In addition to explaining the brain science behind adolescent risk taking, John Medina’s Attack of the Teenage Brain! is filled with valuable information to change the way teachers respond to adolescents in the classroom, says educator Elizabeth OBrien.
In 180 Days Kelly Gallagher and Penny Kittle encourage teachers to meet “hidden standards” focusing on engagement in reading and writing via standards accessed through choice, relevance, and classroom culture. Educator Amy Estersohn finds some elements missing.
When Cheryl Mizerny polled her students about their stress levels, she found both social and school related concerns: noise, homework, time management, grades and testing. She shares actions teachers and schools can take to mitigate stress and promote student growth.
What works to discourage adolescents from smoking? Media literacy expert Frank Baker suggests taking on Big Tobacco’s pervasive and persuasive marketing tactics, involving students in creating their own anti-tobacco ads. Baker provides the background and resources.
Kevin Hodgson invites Troy Hicks and Kristen Hawley Turner to share their thinking about the need to teach argument in the context of students’ authentic digital lives, using the structure of a traditional argument approach with such texts as videos and social media.
In his guide to writing memoir with adolescents, Jake Wizner shares what he has learned as a writer teaching writers: how to balance honesty and discretion in student writing and how to reach writers of all levels. Fellow 8th grade teacher Brian Kelley loves it.
Adolescents constantly work to make sense of new information, often by referencing what they already know. Teachers can help by introducing analogies. Curtis Chandler shares tips and tech tools to help put analogies to work, including Metamia and Google Slides.

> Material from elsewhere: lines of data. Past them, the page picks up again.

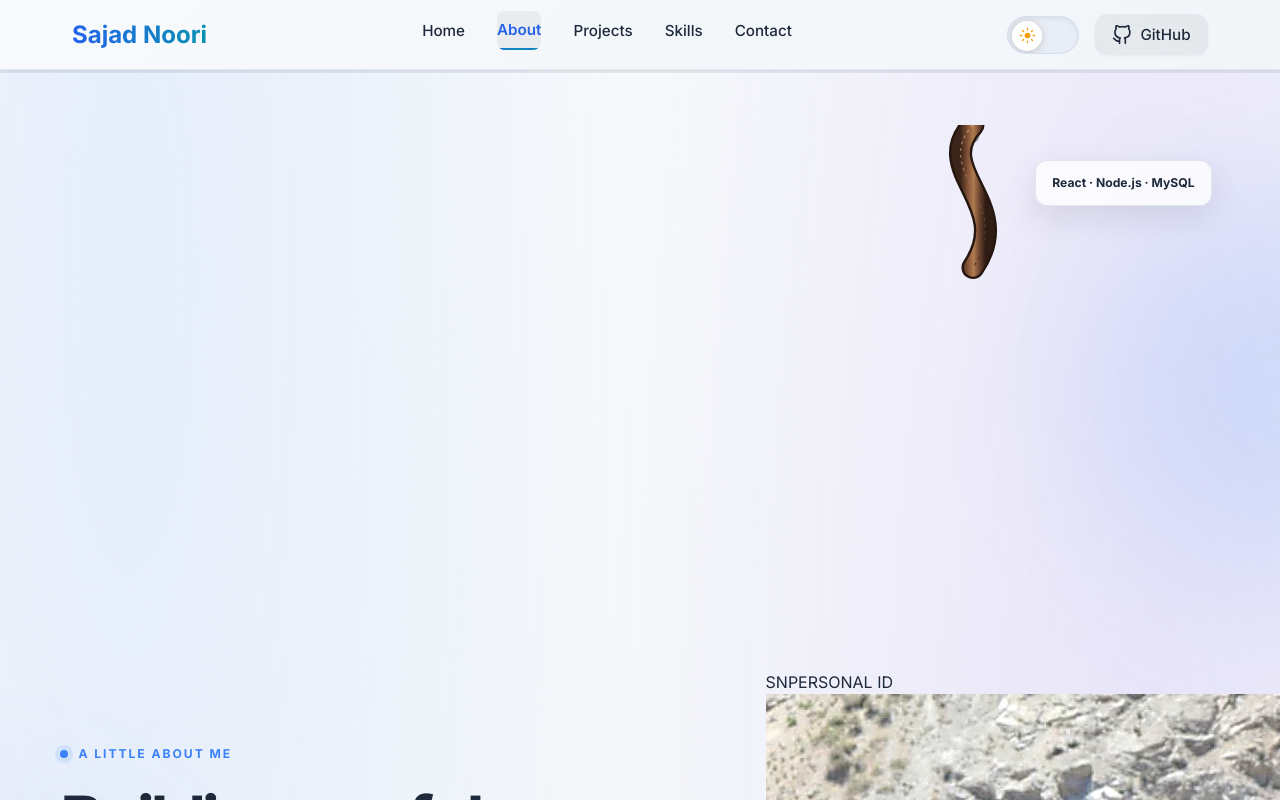
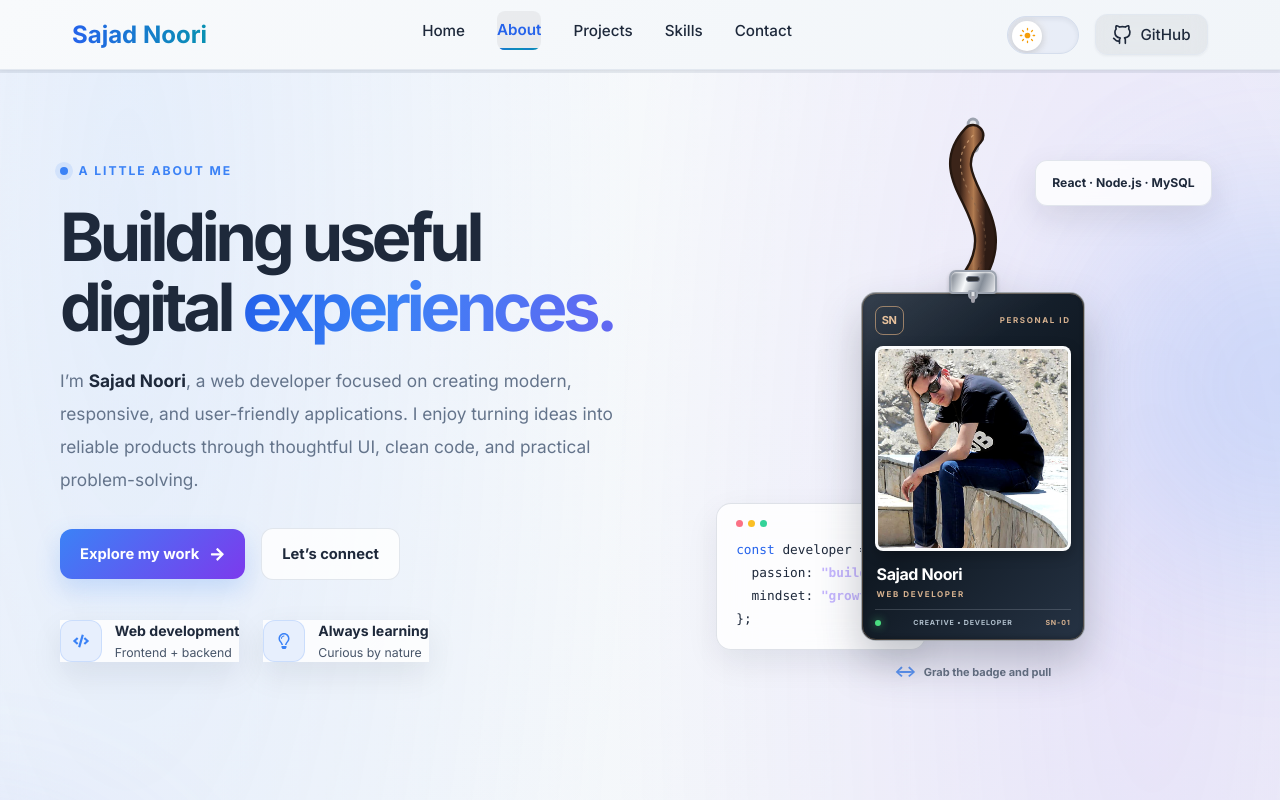
Before and after one commit to sajad-noori/my_portfolio, a React (Vite) app: page /about in a window 1280 px wide. Shown: the top 800 px of the page. Built offline with nearby package versions, Linux system fonts and the light colour scheme.

Commit message:
Style leather lanyard and interactive ID badge

```diff
--- a/src/styles/About.css
+++ b/src/styles/About.css
@@ -731,3 +731,32 @@
     transition-duration: 0.01ms !important;
   }
 }
+
+/* Interactive leather photo ID badge */
+.about-hero-visual { min-height: 570px; display: grid; place-items: start center; }
+.lanyard-scene { position: relative; width: min(100%, 430px); height: 560px; margin: 0 auto; touch-action: pan-y; }
+.lanyard-svg { position: absolute; inset: 0; width: 100%; height: 100%; overflow: visible; pointer-events: none; }
+.badge-holder { position: absolute; z-index: 2; top: 145px; left: calc(50% - 112px); width: 224px; padding: 0; cursor: grab; transform-origin: 50% 0; touch-action: none; user-select: none; -webkit-user-select: none; filter: drop-shadow(0 22px 22px rgba(15, 23, 42, .24)); }
+.badge-clip { position: relative; z-index: 2; width: 48px; height: 24px; margin: 0 auto -2px; border: 2px solid #9ca3af; border-radius: 7px 7px 4px 4px; background: linear-gradient(110deg, #737b86, #f8fafc 35%, #858d98 68%, #e5e7eb); box-shadow: inset 0 1px 2px rgba(255,255,255,.8), 0 2px 4px rgba(0,0,0,.2); }
+.badge-clip-hole { position: absolute; top: 4px; left: 15px; width: 14px; height: 6px; border: 1.5px solid #6b7280; border-radius: 5px; background: #30343a; }
+.badge-clip-metal { position: absolute; bottom: -8px; left: 17px; width: 10px; height: 10px; border: 2px solid #9ca3af; border-radius: 2px 2px 5px 5px; background: linear-gradient(90deg, #717985, #f3f4f6, #717985); }
+.badge-clip-jaw { position: absolute; bottom: -11px; left: 20px; width: 4px; height: 7px; border-radius: 0 0 3px 3px; background: #a1a1aa; }
+.badge-card { position: relative; overflow: hidden; padding: 13px 13px 12px; border: 1px solid rgba(255,255,255,.58); border-radius: 15px; color: #f8fafc; background: linear-gradient(145deg, rgba(255,255,255,.11), transparent 28%), linear-gradient(135deg, #1d2938 0%, #101923 52%, #263344 100%); box-shadow: inset 0 1px 0 rgba(255,255,255,.18), inset 0 -2px 5px rgba(0,0,0,.25); }
+.badge-card::before { position: absolute; inset: 0; border: 1px solid rgba(210, 166, 119, .28); border-radius: 14px; content: ""; pointer-events: none; }
+.badge-card-top, .badge-card-footer { display: flex; align-items: center; justify-content: space-between; }
+.badge-card-top { margin-bottom: 11px; }
+.badge-brand-mark { display: grid; place-items: center; width: 29px; height: 29px; border: 1px solid rgba(214, 170, 126, .65); border-radius: 8px; color: #e8c29d; font-size: 11px; font-weight: 850; letter-spacing: -.04em; }
+.badge-brand-label { color: #d6b18f; font-size: 8px; font-weight: 800; letter-spacing: .2em; }
+.badge-photo-wrap { overflow: hidden; height: 205px; border: 3px solid rgba(255,255,255,.86); border-radius: 8px; background: #dbe3eb; box-shadow: 0 4px 13px rgba(0,0,0,.25); }
+.badge-photo { display: block; width: 100%; height: 100%; object-fit: cover; object-position: center 42%; pointer-events: none; }
+.badge-card-info { display: flex; flex-direction: column; gap: 2px; padding: 11px 2px 9px; }
+.badge-card-info strong { color: #fff; font-size: 16px; font-weight: 800; letter-spacing: -.025em; }
+.badge-card-info > span { color: #d7b28f; font-size: 8px; font-weight: 800; letter-spacing: .2em; }
+.badge-card-footer { padding-top: 8px; border-top: 1px solid rgba(226,232,240,.18); color: #aebdca; font-size: 7px; font-weight: 750; letter-spacing: .12em; }
+.badge-active-dot { width: 6px; height: 6px; border-radius: 50%; background: #4ade80; box-shadow: 0 0 8px rgba(74,222,128,.7); }
+.badge-card-code { color: #d6b18f; }
+.badge-hint { position: absolute; right: 50%; bottom: 0; display: flex; align-items: center; gap: 7px; width: max-content; color: var(--about-muted); font-size: 11px; font-weight: 650; opacity: .8; transform: translateX(50%); pointer-events: none; }
+.badge-hint > span { color: var(--about-accent); font-size: 17px; }
+@media (max-width: 900px) { .about-hero-visual { min-height: 540px; } .lanyard-scene { transform: scale(.94); transform-origin: top center; } }
+@media (max-width: 680px) { .about-hero-visual { min-height: 535px; } .lanyard-scene { transform: scale(.91); transform-origin: top center; } .floating-code-card, .floating-tech-chip { z-index: 3; } }
+@media (prefers-reduced-motion: reduce) { .badge-holder { transition: none; } }
```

After many years teaching high school & college students, Lauren Brown re-entered a middle school classroom last fall as a full-time social studies teacher. She describes her delight with young adolescents who greeted history with enthusiasm and deep discussions.
In 112 pages, Elyse S. Scott shares how she engineered (designed and created) lessons to achieve the learning goals for her 8th graders. The ELA activities and projects she shares are sure to produce readers, writers, and thinkers, says reviewer Anne Anderson.
After 20+ years of teaching, Cheryl Mizerny knows middle school is where she’s meant to be. In her first post at “It’s Not Easy Being Tween” Mizerny shares six aspects of young adolescents that make middle-level teaching the toughest job she’s ever loved.